An artist with an exceptionally wide range, the works exhibited in Shadow and Light are installations of origami boats crafted from old journals, notes, and school yearbook pages.
To get a closer look at her installations and the rest of the show, come by the gallery!
What is it about Bruce Munro that has everyone talking? Frankly, there are countless reasons why Munro’s “Light” at Cheekwood has caused such a buzz in newspapers, art forums, and even Vogue Magazine.
160 miles of fiber-optic cable in his “Field of Light” attest the immensity of Munro’s installation and transcend the viewer into an alternative reality. The abstract bulbs of color recreate the rolling, lush grounds of Cheekwood. Illuminating the darkness of the night, the colored lights immerse and involve you, creating a playful interaction.
With 20,000 lights in total, Munro transports the viewer far beyond Nashville, into the realm of light and wanderlust. In his “Water-Towers” Munro even provokes the ability to visualize sound as color, mesmerizing and infiltrating your senses.
The use of innovative technology creates a complex, yet engaging experience. Inside the mansion, “Pop Princess” focuses on the negative connotations of light and its impact on Princess Diana.

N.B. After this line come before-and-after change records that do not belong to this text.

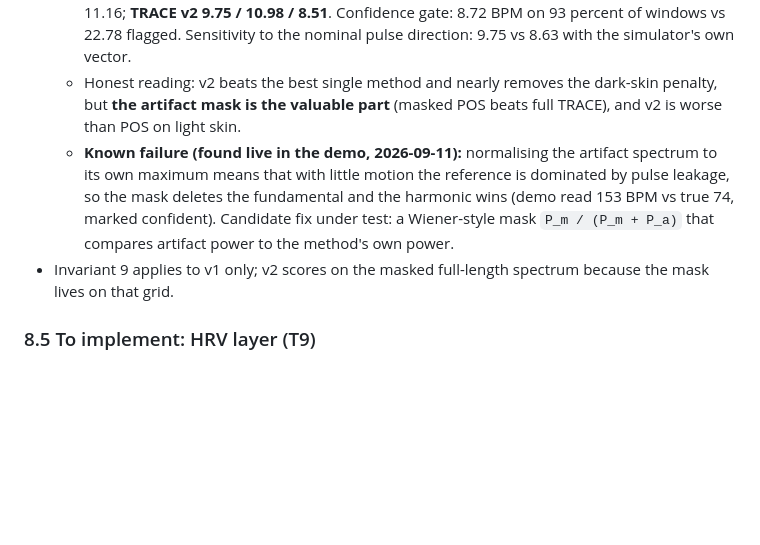
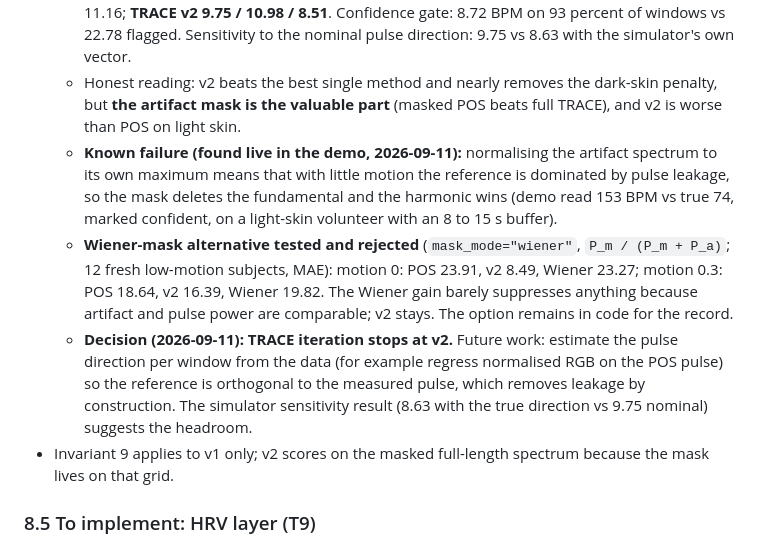
Before and after one commit to ahammadshawki8/TRACE-rPPG, a Markdown page: CLAUDE.md, the part around one of its changes. Rendered like a GitHub page; blank space fills up the shorter version.

```diff
--- a/CLAUDE.md
+++ b/CLAUDE.md
@@ -397,7 +400,9 @@ All operate on RGB traces over a sliding window, each channel normalised by its
   - **Frozen v2** (`results/fusion_params.json`): tuned on seeds 1000+ and 2000+ (48 subjects), gamma 1, mask k 4, confidence 0.240 from a logistic fit of P(correct within 5 BPM | quality) = 0.5.
   - **Held-out (seeds 5000+, never used) MAE, all / I-III / IV-VI:** POS 11.81 / 6.18 / 17.43; ICA 10.95; **POS + artifact mask alone 7.26 / 6.49 / 8.03**; TRACE v1 19.78; TRACE v2 equal weights 11.16; **TRACE v2 9.75 / 10.98 / 8.51**. Confidence gate: 8.72 BPM on 93 percent of windows vs 22.78 flagged. Sensitivity to the nominal pulse direction: 9.75 vs 8.63 with the simulator's own vector.
   - Honest reading: v2 beats the best single method and nearly removes the dark-skin penalty, but **the artifact mask is the valuable part** (masked POS beats full TRACE), and v2 is worse than POS on light skin.
-  - **Known failure (found live in the demo, 2026-09-11):** normalising the artifact spectrum to its own maximum means that with little motion the reference is dominated by pulse leakage, so the mask deletes the fundamental and the harmonic wins (demo read 153 BPM vs true 74, marked confident). Candidate fix under test: a Wiener-style mask `P_m / (P_m + P_a)` that compares artifact power to the method's own power.
+  - **Known failure (found live in the demo, 2026-09-11):** normalising the artifact spectrum to its own maximum means that with little motion the reference is dominated by pulse leakage, so the mask deletes the fundamental and the harmonic wins (demo read 153 BPM vs true 74, marked confident, on a light-skin volunteer with an 8 to 15 s buffer).
+  - **Wiener-mask alternative tested and rejected** (`mask_mode="wiener"`, `P_m / (P_m + P_a)`; 12 fresh low-motion subjects, MAE): motion 0: POS 23.91, v2 8.49, Wiener 23.27; motion 0.3: POS 18.64, v2 16.39, Wiener 19.82. The Wiener gain barely suppresses anything because artifact and pulse power are comparable; v2 stays. The option remains in code for the record.
+  - **Decision (2026-09-11): TRACE iteration stops at v2.** Future work: estimate the pulse direction per window from the data (for example regress normalised RGB on the POS pulse) so the reference is orthogonal to the measured pulse, which removes leakage by construction. The simulator sensitivity result (8.63 with the true direction vs 9.75 nominal) suggests the headroom.
 - Invariant 9 applies to v1 only; v2 scores on the masked full-length spectrum because the mask lives on that grid.
 
 ### 8.5 To implement: HRV layer (T9)
```
Also changed, not shown: other parts of CLAUDE.md (+21 -16 lines), deliverables/data_collection_protocol.md (added, +99 -0 lines).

Munro quite literally makes a statement on the horror of overexposure.
As Cheekwood holds Bruce Munro’s second-ever North American installation, a sense of rarity and wonder attracts viewers like moths to his effervescent lights.